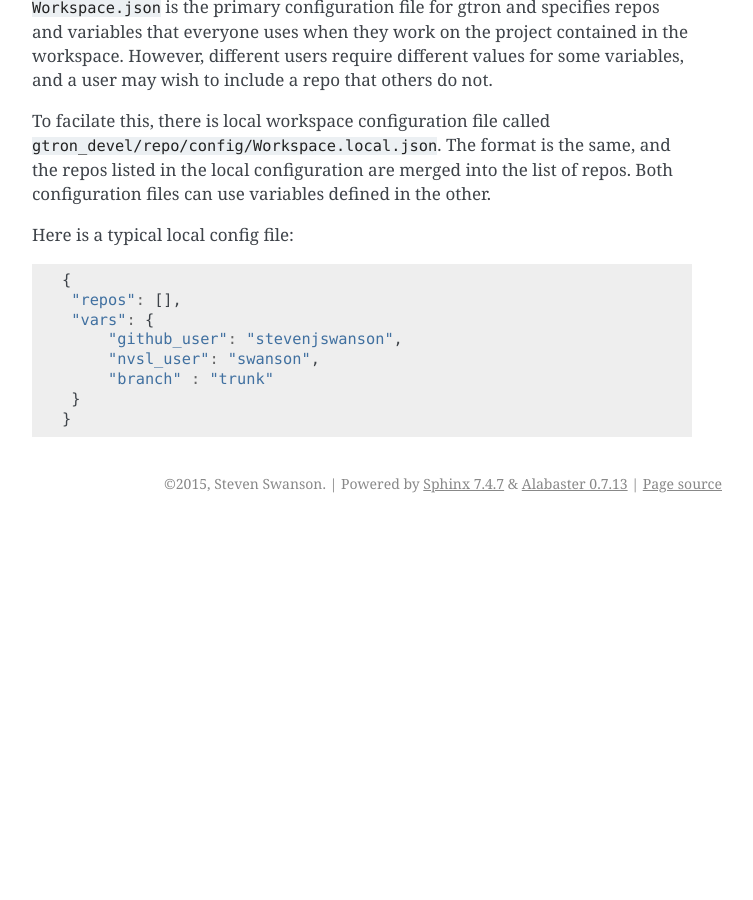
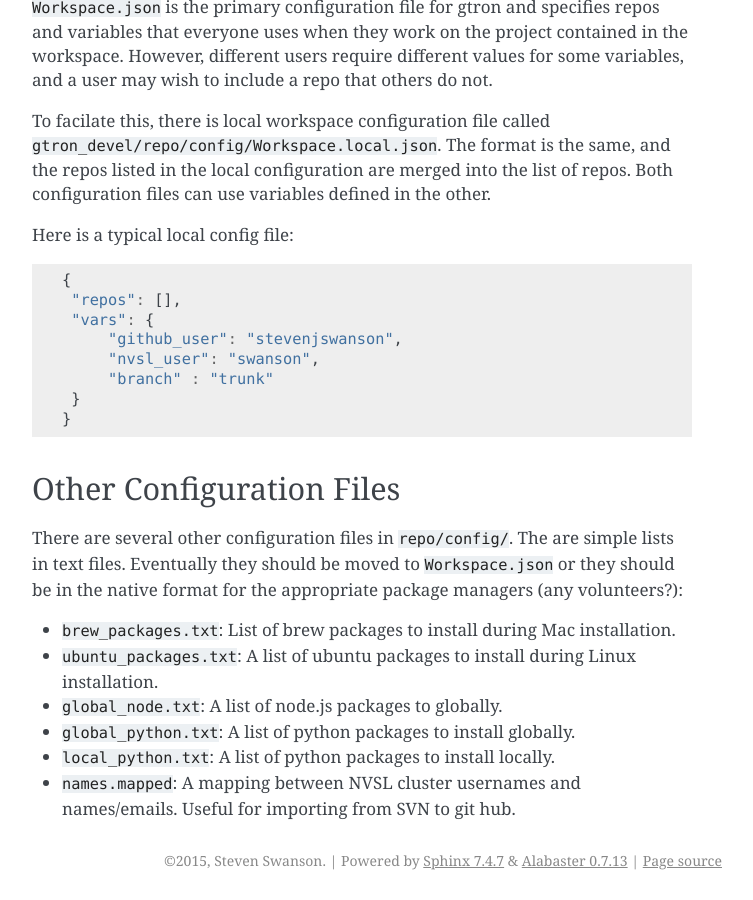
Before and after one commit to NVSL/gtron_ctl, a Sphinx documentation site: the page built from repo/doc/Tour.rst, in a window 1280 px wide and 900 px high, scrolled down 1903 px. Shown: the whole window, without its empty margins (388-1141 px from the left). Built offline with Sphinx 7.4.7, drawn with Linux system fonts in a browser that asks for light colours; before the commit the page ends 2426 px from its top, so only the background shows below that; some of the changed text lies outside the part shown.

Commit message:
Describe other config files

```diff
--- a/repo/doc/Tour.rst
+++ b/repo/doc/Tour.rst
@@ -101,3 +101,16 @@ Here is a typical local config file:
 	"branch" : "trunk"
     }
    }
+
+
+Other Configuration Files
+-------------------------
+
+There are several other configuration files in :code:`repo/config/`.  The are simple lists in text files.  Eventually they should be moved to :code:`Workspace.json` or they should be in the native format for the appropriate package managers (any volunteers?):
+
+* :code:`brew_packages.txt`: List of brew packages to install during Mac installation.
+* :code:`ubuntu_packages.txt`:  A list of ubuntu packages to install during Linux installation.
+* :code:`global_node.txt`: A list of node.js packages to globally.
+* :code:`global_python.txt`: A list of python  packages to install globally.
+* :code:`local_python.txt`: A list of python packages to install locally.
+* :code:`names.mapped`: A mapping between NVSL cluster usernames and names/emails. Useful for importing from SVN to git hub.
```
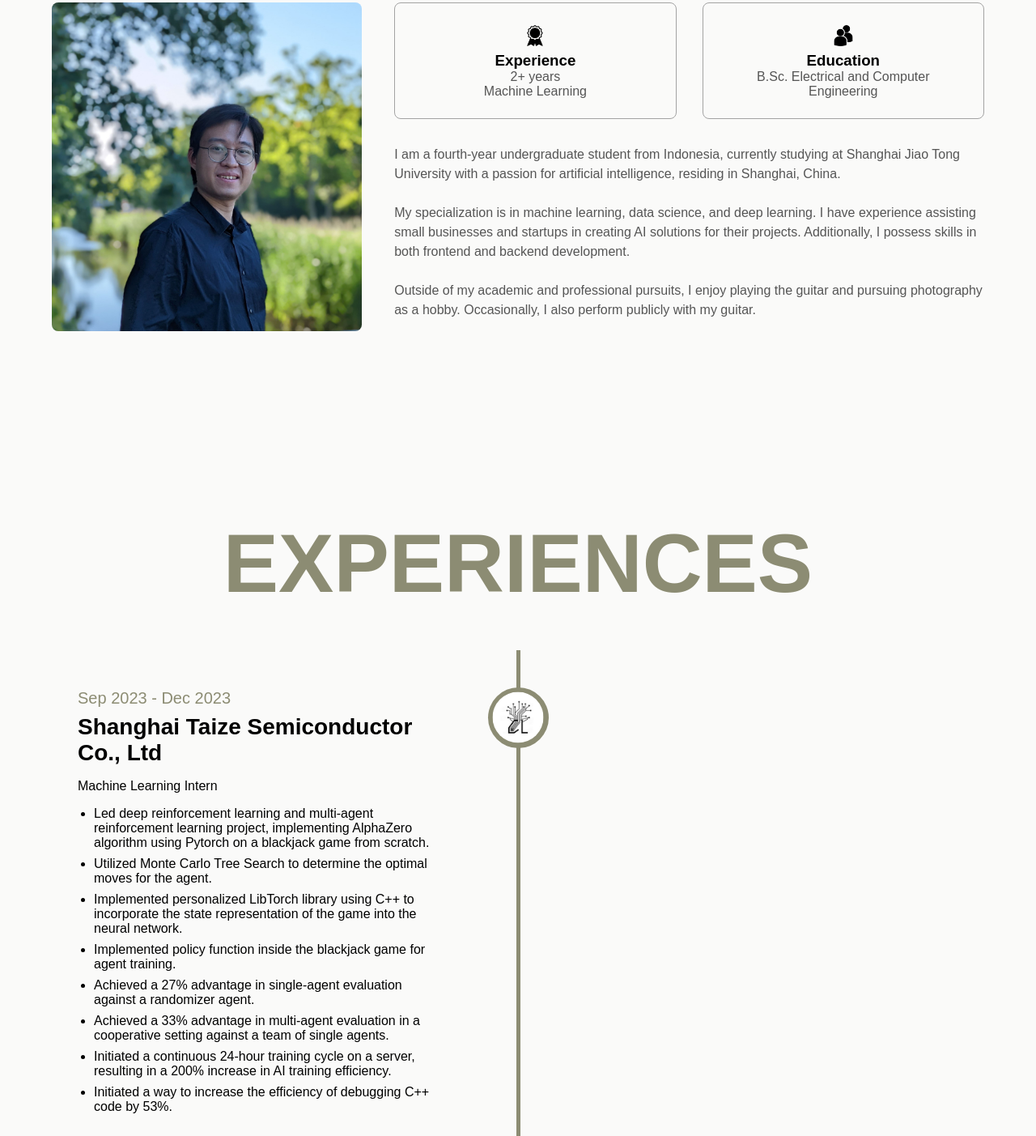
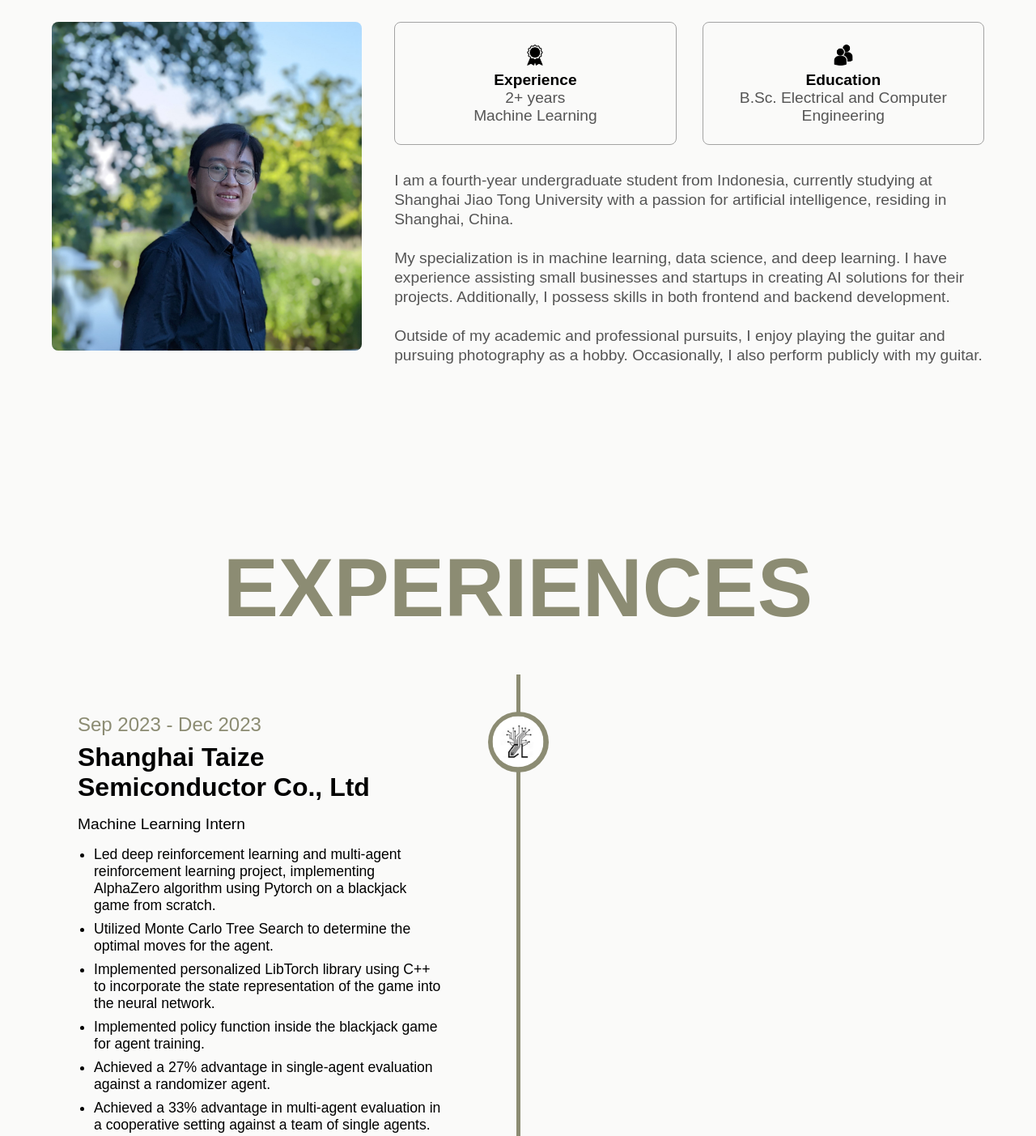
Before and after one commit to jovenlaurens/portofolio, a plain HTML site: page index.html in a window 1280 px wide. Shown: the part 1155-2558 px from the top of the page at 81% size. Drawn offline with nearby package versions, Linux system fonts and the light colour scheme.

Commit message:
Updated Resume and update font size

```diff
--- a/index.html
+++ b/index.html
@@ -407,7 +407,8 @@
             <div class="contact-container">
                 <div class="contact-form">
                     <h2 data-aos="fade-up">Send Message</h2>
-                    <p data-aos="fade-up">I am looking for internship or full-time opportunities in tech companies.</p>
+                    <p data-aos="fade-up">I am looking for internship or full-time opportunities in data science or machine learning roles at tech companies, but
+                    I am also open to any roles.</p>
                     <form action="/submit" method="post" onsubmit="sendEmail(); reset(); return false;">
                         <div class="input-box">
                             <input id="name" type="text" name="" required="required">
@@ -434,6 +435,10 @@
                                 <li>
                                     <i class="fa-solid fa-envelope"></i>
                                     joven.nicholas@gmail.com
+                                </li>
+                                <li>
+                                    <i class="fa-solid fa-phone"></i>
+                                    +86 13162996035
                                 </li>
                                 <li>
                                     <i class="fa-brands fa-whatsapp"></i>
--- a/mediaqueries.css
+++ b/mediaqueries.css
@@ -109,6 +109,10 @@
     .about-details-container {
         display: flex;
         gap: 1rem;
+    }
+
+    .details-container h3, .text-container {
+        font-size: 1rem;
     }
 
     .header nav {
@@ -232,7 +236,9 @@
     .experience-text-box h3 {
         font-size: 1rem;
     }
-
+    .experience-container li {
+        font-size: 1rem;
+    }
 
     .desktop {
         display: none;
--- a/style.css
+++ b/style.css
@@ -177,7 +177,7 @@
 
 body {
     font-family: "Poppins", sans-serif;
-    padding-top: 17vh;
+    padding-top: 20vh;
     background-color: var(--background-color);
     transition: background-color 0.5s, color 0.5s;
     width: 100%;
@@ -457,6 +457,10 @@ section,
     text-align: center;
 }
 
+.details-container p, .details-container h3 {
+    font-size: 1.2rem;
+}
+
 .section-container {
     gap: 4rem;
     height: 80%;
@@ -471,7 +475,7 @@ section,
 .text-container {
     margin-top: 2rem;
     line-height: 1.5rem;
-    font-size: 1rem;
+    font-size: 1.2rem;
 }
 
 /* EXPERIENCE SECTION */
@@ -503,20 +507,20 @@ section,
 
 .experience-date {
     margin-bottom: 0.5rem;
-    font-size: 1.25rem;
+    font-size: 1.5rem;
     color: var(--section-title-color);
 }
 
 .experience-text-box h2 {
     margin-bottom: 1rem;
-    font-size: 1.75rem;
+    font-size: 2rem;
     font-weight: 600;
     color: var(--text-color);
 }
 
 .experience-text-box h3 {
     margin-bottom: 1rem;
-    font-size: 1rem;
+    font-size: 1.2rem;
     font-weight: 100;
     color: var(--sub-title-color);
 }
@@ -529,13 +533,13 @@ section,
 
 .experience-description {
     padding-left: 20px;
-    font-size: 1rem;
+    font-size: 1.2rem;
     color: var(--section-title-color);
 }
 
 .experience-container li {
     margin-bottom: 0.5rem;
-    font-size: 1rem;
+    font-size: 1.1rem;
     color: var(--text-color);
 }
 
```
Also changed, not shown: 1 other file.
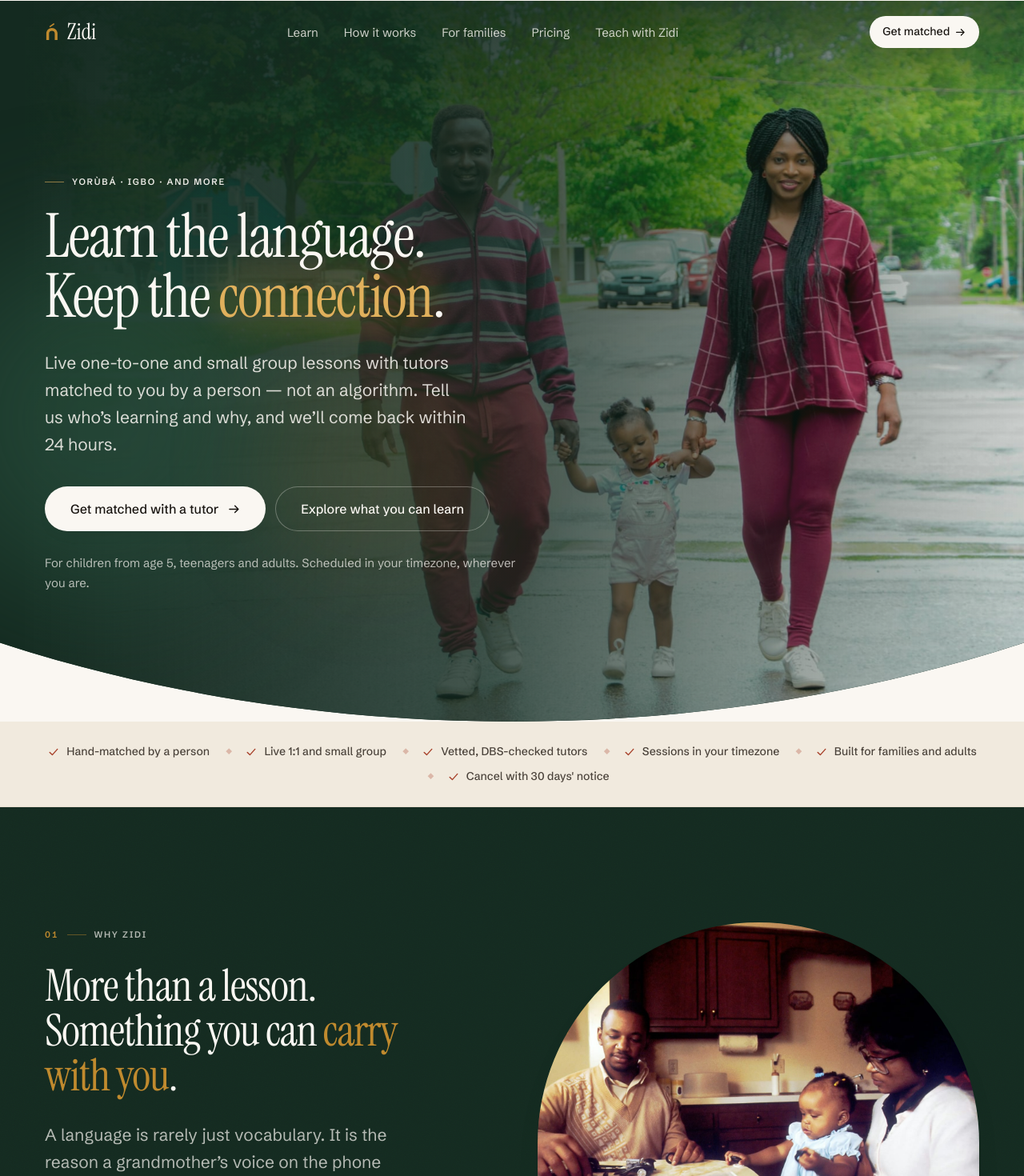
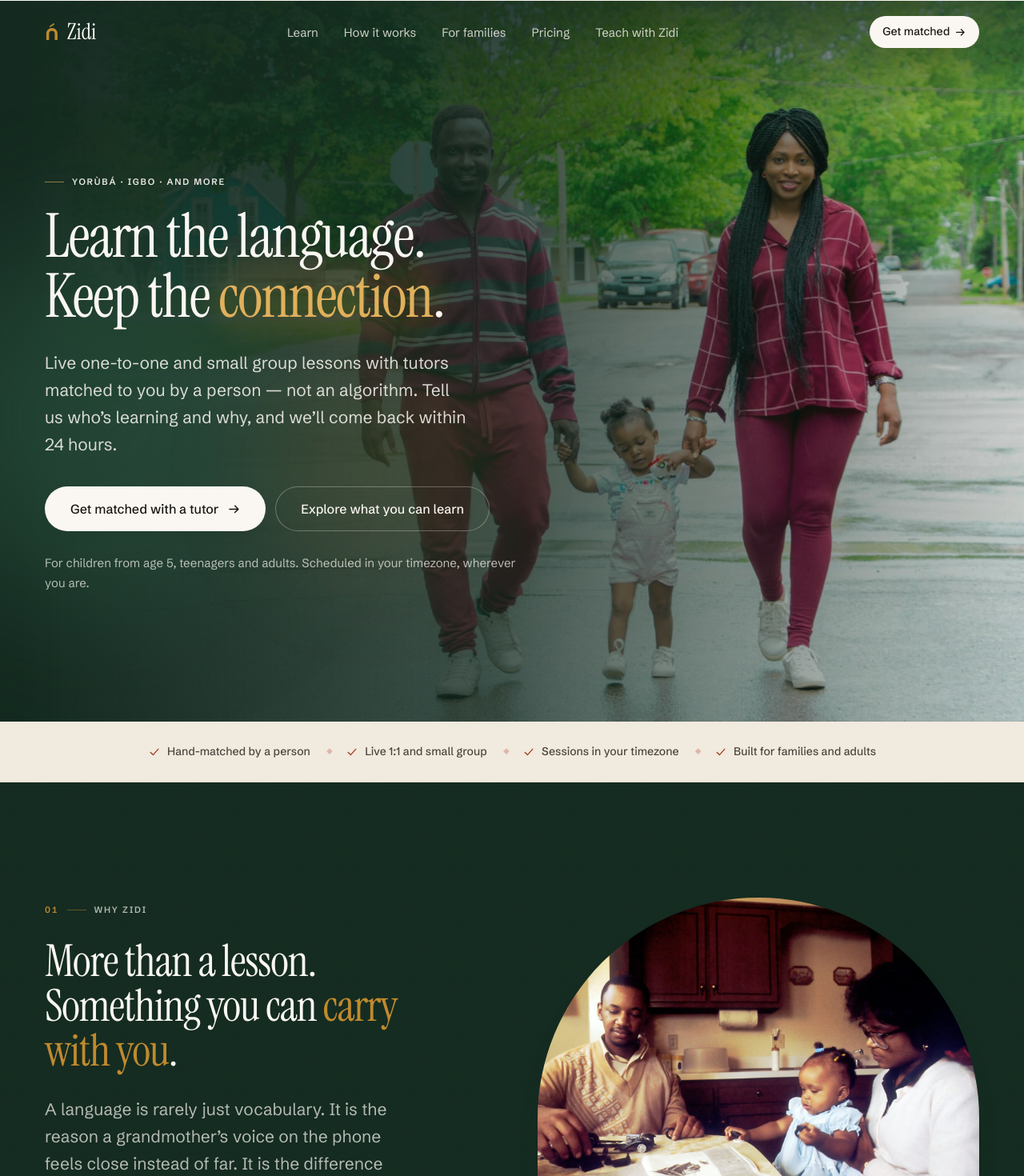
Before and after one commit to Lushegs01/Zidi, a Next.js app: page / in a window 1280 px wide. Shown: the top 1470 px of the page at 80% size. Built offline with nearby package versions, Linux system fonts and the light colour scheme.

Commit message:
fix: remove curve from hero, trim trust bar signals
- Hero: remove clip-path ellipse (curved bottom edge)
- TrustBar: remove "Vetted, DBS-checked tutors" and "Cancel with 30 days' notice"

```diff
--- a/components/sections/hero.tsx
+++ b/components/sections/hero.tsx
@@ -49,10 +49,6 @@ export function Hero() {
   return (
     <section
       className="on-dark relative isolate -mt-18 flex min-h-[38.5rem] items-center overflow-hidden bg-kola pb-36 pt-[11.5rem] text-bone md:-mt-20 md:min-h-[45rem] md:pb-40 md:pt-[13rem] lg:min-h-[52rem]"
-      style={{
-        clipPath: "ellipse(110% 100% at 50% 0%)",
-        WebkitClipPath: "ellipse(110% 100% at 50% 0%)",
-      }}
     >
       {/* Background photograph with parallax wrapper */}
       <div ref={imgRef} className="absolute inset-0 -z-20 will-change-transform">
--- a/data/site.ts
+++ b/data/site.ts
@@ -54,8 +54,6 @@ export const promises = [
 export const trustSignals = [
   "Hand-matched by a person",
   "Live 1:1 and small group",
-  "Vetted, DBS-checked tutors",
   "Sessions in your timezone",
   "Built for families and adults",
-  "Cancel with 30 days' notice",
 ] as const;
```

__What you will do__.
Every word of the material above should be copied exactly; no pictures.

__Solution to this task__.
Before and after one commit to NVSL/gtron_ctl, a Sphinx documentation site: the page built from repo/doc/Tour.rst, in a window 1280 px wide and 900 px high, scrolled down 1903 px. Shown: the whole window, without its empty margins (388-1141 px from the left). Built offline with Sphinx 7.4.7, drawn with Linux system fonts in a browser that asks for light colours; before the commit the page ends 2426 px from its top, so only the background shows below that; some of the changed text lies outside the part shown.

Commit message:
Describe other config files

```diff
--- a/repo/doc/Tour.rst
+++ b/repo/doc/Tour.rst
@@ -101,3 +101,16 @@ Here is a typical local config file:
 	"branch" : "trunk"
     }
    }
+
+
+Other Configuration Files
+-------------------------
+
+There are several other configuration files in :code:`repo/config/`.  The are simple lists in text files.  Eventually they should be moved to :code:`Workspace.json` or they should be in the native format for the appropriate package managers (any volunteers?):
+
+* :code:`brew_packages.txt`: List of brew packages to install during Mac installation.
+* :code:`ubuntu_packages.txt`:  A list of ubuntu packages to install during Linux installation.
+* :code:`global_node.txt`: A list of node.js packages to globally.
+* :code:`global_python.txt`: A list of python  packages to install globally.
+* :code:`local_python.txt`: A list of python packages to install locally.
+* :code:`names.mapped`: A mapping between NVSL cluster usernames and names/emails. Useful for importing from SVN to git hub.
```
Before and after one commit to jovenlaurens/portofolio, a plain HTML site: page index.html in a window 1280 px wide. Shown: the part 1155-2558 px from the top of the page at 81% size. Drawn offline with nearby package versions, Linux system fonts and the light colour scheme.

Commit message:
Updated Resume and update font size

```diff
--- a/index.html
+++ b/index.html
@@ -407,7 +407,8 @@
             <div class="contact-container">
                 <div class="contact-form">
                     <h2 data-aos="fade-up">Send Message</h2>
-                    <p data-aos="fade-up">I am looking for internship or full-time opportunities in tech companies.</p>
+                    <p data-aos="fade-up">I am looking for internship or full-time opportunities in data science or machine learning roles at tech companies, but
+                    I am also open to any roles.</p>
                     <form action="/submit" method="post" onsubmit="sendEmail(); reset(); return false;">
                         <div class="input-box">
                             <input id="name" type="text" name="" required="required">
@@ -434,6 +435,10 @@
                                 <li>
                                     <i class="fa-solid fa-envelope"></i>
                                     joven.nicholas@gmail.com
+                                </li>
+                                <li>
+                                    <i class="fa-solid fa-phone"></i>
+                                    +86 13162996035
                                 </li>
                                 <li>
                                     <i class="fa-brands fa-whatsapp"></i>
--- a/mediaqueries.css
+++ b/mediaqueries.css
@@ -109,6 +109,10 @@
     .about-details-container {
         display: flex;
         gap: 1rem;
+    }
+
+    .details-container h3, .text-container {
+        font-size: 1rem;
     }
 
     .header nav {
@@ -232,7 +236,9 @@
     .experience-text-box h3 {
         font-size: 1rem;
     }
-
+    .experience-container li {
+        font-size: 1rem;
+    }
 
     .desktop {
         display: none;
--- a/style.css
+++ b/style.css
@@ -177,7 +177,7 @@
 
 body {
     font-family: "Poppins", sans-serif;
-    padding-top: 17vh;
+    padding-top: 20vh;
     background-color: var(--background-color);
     transition: background-color 0.5s, color 0.5s;
     width: 100%;
@@ -457,6 +457,10 @@ section,
     text-align: center;
 }
 
+.details-container p, .details-container h3 {
+    font-size: 1.2rem;
+}
+
 .section-container {
     gap: 4rem;
     height: 80%;
@@ -471,7 +475,7 @@ section,
 .text-container {
     margin-top: 2rem;
     line-height: 1.5rem;
-    font-size: 1rem;
+    font-size: 1.2rem;
 }
 
 /* EXPERIENCE SECTION */
@@ -503,20 +507,20 @@ section,
 
 .experience-date {
     margin-bottom: 0.5rem;
-    font-size: 1.25rem;
+    font-size: 1.5rem;
     color: var(--section-title-color);
 }
 
 .experience-text-box h2 {
     margin-bottom: 1rem;
-    font-size: 1.75rem;
+    font-size: 2rem;
     font-weight: 600;
     color: var(--text-color);
 }
 
 .experience-text-box h3 {
     margin-bottom: 1rem;
-    font-size: 1rem;
+    font-size: 1.2rem;
     font-weight: 100;
     color: var(--sub-title-color);
 }
@@ -529,13 +533,13 @@ section,
 
 .experience-description {
     padding-left: 20px;
-    font-size: 1rem;
+    font-size: 1.2rem;
     color: var(--section-title-color);
 }
 
 .experience-container li {
     margin-bottom: 0.5rem;
-    font-size: 1rem;
+    font-size: 1.1rem;
     color: var(--text-color);
 }
 
```
Also changed, not shown: 1 other file.
Before and after one commit to Lushegs01/Zidi, a Next.js app: page / in a window 1280 px wide. Shown: the top 1470 px of the page at 80% size. Built offline with nearby package versions, Linux system fonts and the light colour scheme.

Commit message:
fix: remove curve from hero, trim trust bar signals
- Hero: remove clip-path ellipse (curved bottom edge)
- TrustBar: remove "Vetted, DBS-checked tutors" and "Cancel with 30 days' notice"

```diff
--- a/components/sections/hero.tsx
+++ b/components/sections/hero.tsx
@@ -49,10 +49,6 @@ export function Hero() {
   return (
     <section
       className="on-dark relative isolate -mt-18 flex min-h-[38.5rem] items-center overflow-hidden bg-kola pb-36 pt-[11.5rem] text-bone md:-mt-20 md:min-h-[45rem] md:pb-40 md:pt-[13rem] lg:min-h-[52rem]"
-      style={{
-        clipPath: "ellipse(110% 100% at 50% 0%)",
-        WebkitClipPath: "ellipse(110% 100% at 50% 0%)",
-      }}
     >
       {/* Background photograph with parallax wrapper */}
       <div ref={imgRef} className="absolute inset-0 -z-20 will-change-transform">
--- a/data/site.ts
+++ b/data/site.ts
@@ -54,8 +54,6 @@ export const promises = [
 export const trustSignals = [
   "Hand-matched by a person",
   "Live 1:1 and small group",
-  "Vetted, DBS-checked tutors",
   "Sessions in your timezone",
   "Built for families and adults",
-  "Cancel with 30 days' notice",
 ] as const;
```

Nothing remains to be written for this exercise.